→ **Try it**
When the string "libs" is part of a line below, that line should be copied.

→ **Supplied material**
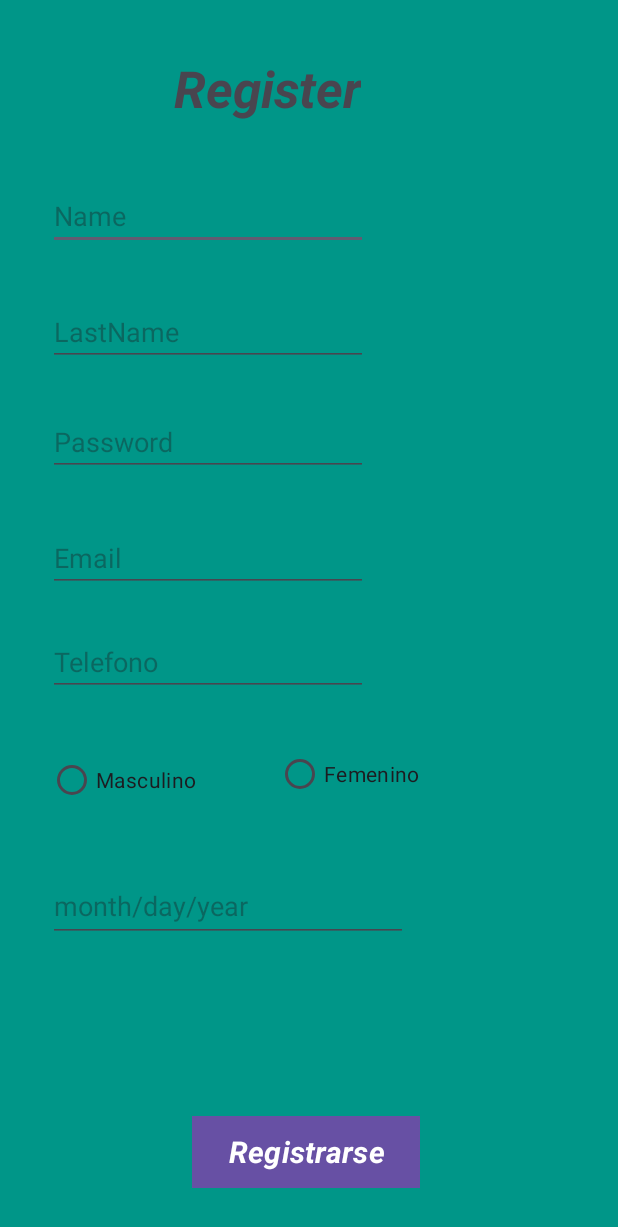
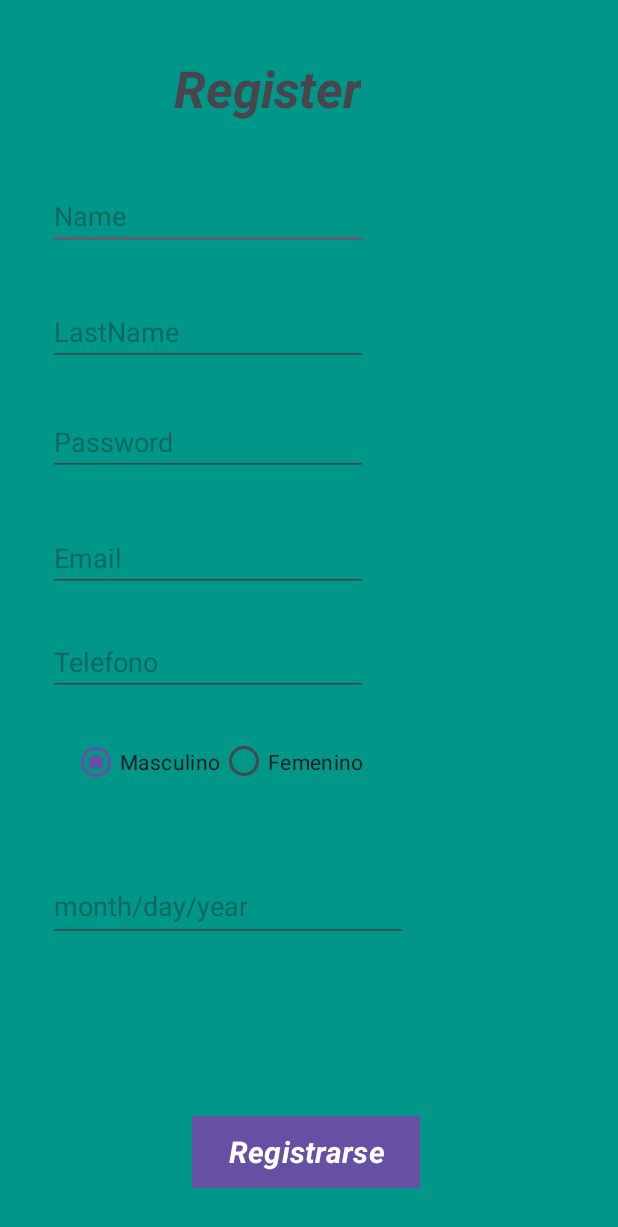
Before and after one commit to ChrisitanZ/API-StudyMentor, an Android app: the RegisterActivity screen opened directly, with no data from a screen before it, on a phone screen of 412 x 824 dp. Shown: the top 1227 px of the screen. Run offline under Robolectric (Android 15) with nearby library versions, the phone set to English and light mode, and no system bars.

Commit message:
StudyMentor retrofit

```diff
--- a/app/build.gradle.kts
+++ b/app/build.gradle.kts
@@ -42,6 +42,8 @@ dependencies {
     implementation(libs.material)
     implementation(libs.androidx.activity)
     implementation(libs.androidx.constraintlayout)
+    implementation(libs.retrofit)
+    implementation(libs.converter.gson)
     testImplementation(libs.junit)
     androidTestImplementation(libs.androidx.junit)
     androidTestImplementation(libs.androidx.espresso.core)
--- a/app/src/main/java/com/example/studymentor/RegisterActivity.kt
+++ b/app/src/main/java/com/example/studymentor/RegisterActivity.kt
@@ -5,7 +5,9 @@ import android.content.Intent
 import android.os.Bundle
 import android.widget.Button
 import android.widget.EditText
+import android.widget.RadioButton
 import android.widget.RadioGroup
+import android.widget.Toast
 import androidx.activity.enableEdgeToEdge
 import androidx.appcompat.app.AppCompatActivity
 import androidx.core.view.ViewCompat
@@ -43,18 +45,12 @@ class RegisterActivity : AppCompatActivity() {
         }
 
 
-        val radioGroupGender = findViewById<RadioGroup>(R.id.radioGroupGender)
-        radioGroupGender.setOnCheckedChangeListener { group, checkedId ->
-            // Aquí manejas la lógica de la selección del género
-            when (checkedId) {
-                R.id.radioButtonMale -> {
-                    // Se ha seleccionado Masculino
-                }
+        val genderRadioGroup = findViewById<RadioGroup>(R.id.genderRadioGroup)
 
-                R.id.radioButtonFemale -> {
-                    // Se ha seleccionado Femenino
-                }
-            }
+        genderRadioGroup.setOnCheckedChangeListener { group, checkedId ->
+            val radioButton = findViewById<RadioButton>(checkedId)
+            val gender = radioButton.text
+            Toast.makeText(this, "Género seleccionado: $gender", Toast.LENGTH_SHORT).show()
         }
     }
 
--- a/app/src/main/res/layout/activity_register.xml
+++ b/app/src/main/res/layout/activity_register.xml
@@ -82,15 +82,7 @@
         app:layout_constraintStart_toStartOf="parent"
         app:layout_constraintTop_toBottomOf="@+id/etxEmail" />
 
-    <RadioGroup
-        android:id="@+id/radioGroupGender"
-        android:layout_width="wrap_content"
-        android:layout_height="wrap_content"
-        android:layout_marginTop="20dp"
-        android:orientation="horizontal"
-        android:checkedButton="@+id/radioButtonMale">
 
-    </RadioGroup>
 
     <EditText
         android:id="@+id/editTextDateOfBirth"
@@ -118,24 +110,37 @@
         app:layout_constraintBottom_toBottomOf="parent"
         app:layout_constraintStart_toStartOf="parent" />
 
-    <RadioButton
-        android:id="@+id/radioButtonMale"
+    <RadioGroup
+        android:id="@+id/genderRadioGroup"
         android:layout_width="wrap_content"
         android:layout_height="wrap_content"
-        android:layout_marginStart="32dp"
-        android:layout_marginTop="32dp"
-        android:text="Masculino"
-        app:layout_constraintStart_toStartOf="parent"
-        app:layout_constraintTop_toBottomOf="@+id/editTextPhone" />
+        android:layout_marginTop="20dp"
+        android:orientation="horizontal"
+        app:layout_constraintTop_toBottomOf="@+id/editTextPhone"
+        tools:layout_editor_absoluteX="-14dp">
 
-    <RadioButton
-        android:id="@+id/radioButtonFemale"
-        android:layout_width="wrap_content"
-        android:layout_height="wrap_content"
-        android:layout_marginTop="28dp"
-        android:layout_marginEnd="132dp"
-        android:text="Femenino"
-        app:layout_constraintEnd_toEndOf="parent"
-        app:layout_constraintTop_toBottomOf="@+id/editTextPhone" />
+        <RadioButton
+            android:id="@+id/maleRadioButton"
+            android:layout_width="wrap_content"
+            android:layout_height="wrap_content"
+            android:layout_marginStart="48dp"
+            android:checked="true"
+            android:text="Masculino"
+            app:layout_constraintStart_toStartOf="parent"
+            tools:layout_editor_absoluteY="503dp" />
+
+        <RadioButton
+            android:id="@+id/femaleRadioButton"
+            android:layout_width="124dp"
+            android:layout_height="35dp"
+            android:layout_marginLeft="120dp"
+            android:layout_marginEnd="156dp"
+            android:layout_marginRight="120dp"
+            android:text="Femenino"
+            android:textAlignment="textStart"
+            app:layout_constraintEnd_toEndOf="parent"
+            tools:layout_editor_absoluteY="503dp" />
+    </RadioGroup>
+
 
 </androidx.constraintlayout.widget.ConstraintLayout>
--- a/gradle/libs.versions.toml
+++ b/gradle/libs.versions.toml
@@ -9,6 +9,8 @@ appcompat = "1.6.1"
 material = "1.11.0"
 activity = "1.8.0"
 constraintlayout = "2.1.4"
+retrofit = "2.11.0"
+converterGson = "2.11.0"
 
 [libraries]
 androidx-core-ktx = { group = "androidx.core", name = "core-ktx", version.ref = "coreKtx" }
@@ -19,6 +21,8 @@ androidx-appcompat = { group = "androidx.appcompat", name = "appcompat", version
 material = { group = "com.google.android.material", name = "material", version.ref = "material" }
 androidx-activity = { group = "androidx.activity", name = "activity", version.ref = "activity" }
 androidx-constraintlayout = { group = "androidx.constraintlayout", name = "constraintlayout", version.ref = "constraintlayout" }
+retrofit = { group = "com.squareup.retrofit2", name = "retrofit", version.ref = "retrofit" }
+converter-gson = { group = "com.squareup.retrofit2", name = "converter-gson", version.ref = "converterGson" }
 
 [plugins]
 androidApplication = { id = "com.android.application", version.ref = "agp" }
```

→ **Solution for this task**
     implementation(libs.material)
     implementation(libs.androidx.activity)
     implementation(libs.androidx.constraintlayout)
+    implementation(libs.retrofit)
+    implementation(libs.converter.gson)
     testImplementation(libs.junit)
     androidTestImplementation(libs.androidx.junit)
     androidTestImplementation(libs.androidx.espresso.core)
--- a/gradle/libs.versions.toml
+++ b/gradle/libs.versions.toml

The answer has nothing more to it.